NBAC's Phelps points toward worlds

August 21, 1994|By David Woods | David Woods,Special to The Sun

INDIANAPOLIS -- Swimming, perhaps more than any other sport, is one in which athletes must not stand pat.

Do so, and another teen-age phenom will kick past you. Fail to improve your times, and you're left in their wake.

Thus, those on the North Baltimore Aquatic Club weren't spending a lot of time yesterday reflecting on the seven-day National Swimming Championships. It was on to next month's World Championships, next spring's nationals, the next Olympic trials.

"It's a very important training year," coach Murray Stephens said of the coming season. "You can do a lot more experimental things and test out things you might want to do the following year."

The following year is 1996, when the Olympic Games will be held in Atlanta. By the time swimmers get to the 1995 spring nationals, the Olympic trials will be only 12 months away back at Indiana University.

But before spring nationals, where North Baltimore will try to repeat its women's team title, 14-year-old Whitney Phelps heads for the World Championships in Rome. There the U.S. champion will swim the 200-meter butterfly Sept. 11.

Stephens left the Towson High School freshman with 10 pages of workouts to prepare her for that day.

Phelps will "go back and retrain," Stephens said, but must not overtrain or she'll be too tired to race. "And balance all that with being in a foreign country."

At these summer nationals, Stephens said that he had hoped for bigger time drops but that North Baltimore swimmers raced well in the evening finals. Three-time Olympic medalist Anita Nall has left the club, which will make it tougher to duplicate a team title next spring.

"I think we can still do it. We have a lot of room for improvement," Kelly McPherson said.

McPherson, 16, finished seventh yesterday in the 1,500-meter freestyle in 16 minutes, 51.34 seconds. It wasn't her fastest time, but she said she was tired from being here all week. Stephens said most swimmers were 10 to 15 seconds slower than their best. "The meet's been real hard," said McPherson, who had never before swum in a meet as long as seven days.

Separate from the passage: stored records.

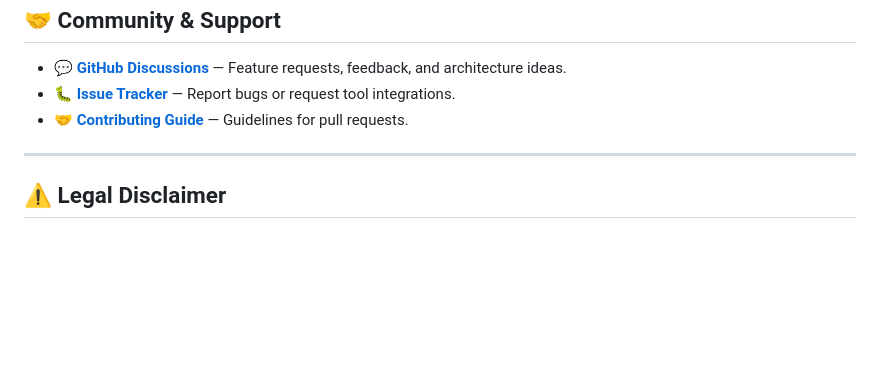
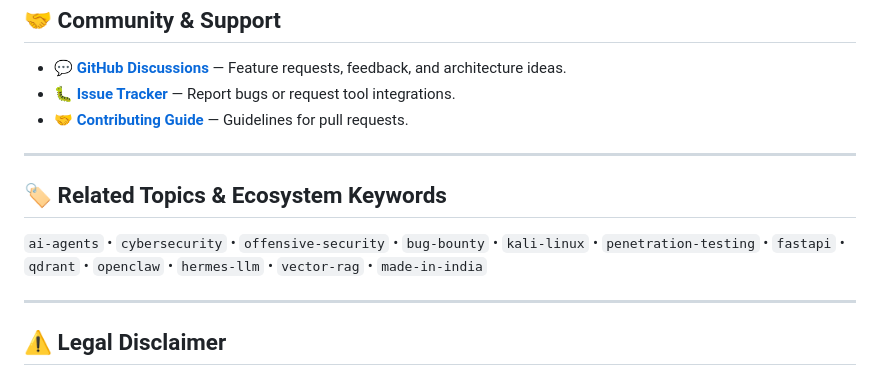
Before and after one commit to ANVEAI/anve-offsec, a Markdown page: README.md, the part around the change. Drawn GitHub-style; blank space fills up the shorter version.

Commit message:
docs: add topic tags section to README for search optimization

```diff
--- a/README.md
+++ b/README.md
@@ -214,6 +214,12 @@ Every engagement outcome is processed, embedded, and stored in **Qdrant Vector D
 
 ---
 
+## 🏷️ Related Topics & Ecosystem Keywords
+
+`ai-agents` • `cybersecurity` • `offensive-security` • `bug-bounty` • `kali-linux` • `penetration-testing` • `fastapi` • `qdrant` • `openclaw` • `hermes-llm` • `vector-rag` • `made-in-india`
+
+---
+
 ## ⚠️ Legal Disclaimer
 
 > **IMPORTANT**: `anve-offsec` is built strictly for authorized security assessments, penetration testing within explicit scope, educational research, and bug bounty hunting. Operating this software against targets without explicit written authorization is illegal. The creators and contributors assume no liability for misuse or damage caused by this platform.
```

Janet Evans needn't fear losing -- certainly not in a race against other Americans. The four-time Olympic champion cruised to victory in the 1,500 in a pool record of 16:24.24 for her 42nd national title. Tracy Caulkins holds the all-time record of 48.

Both finals yesterday were in non-Olympic events. In the other, the men's 800 freestyle, University of Michigan swimmer Tom Dolan, a four-time champion at the spring nationals, won his first title of this meet in 8:04.34.

Baltimore Sun Articles
Please note the green-lined linked article text has been applied commercially without any involvement from our newsroom editors, reporters or any other editorial staff.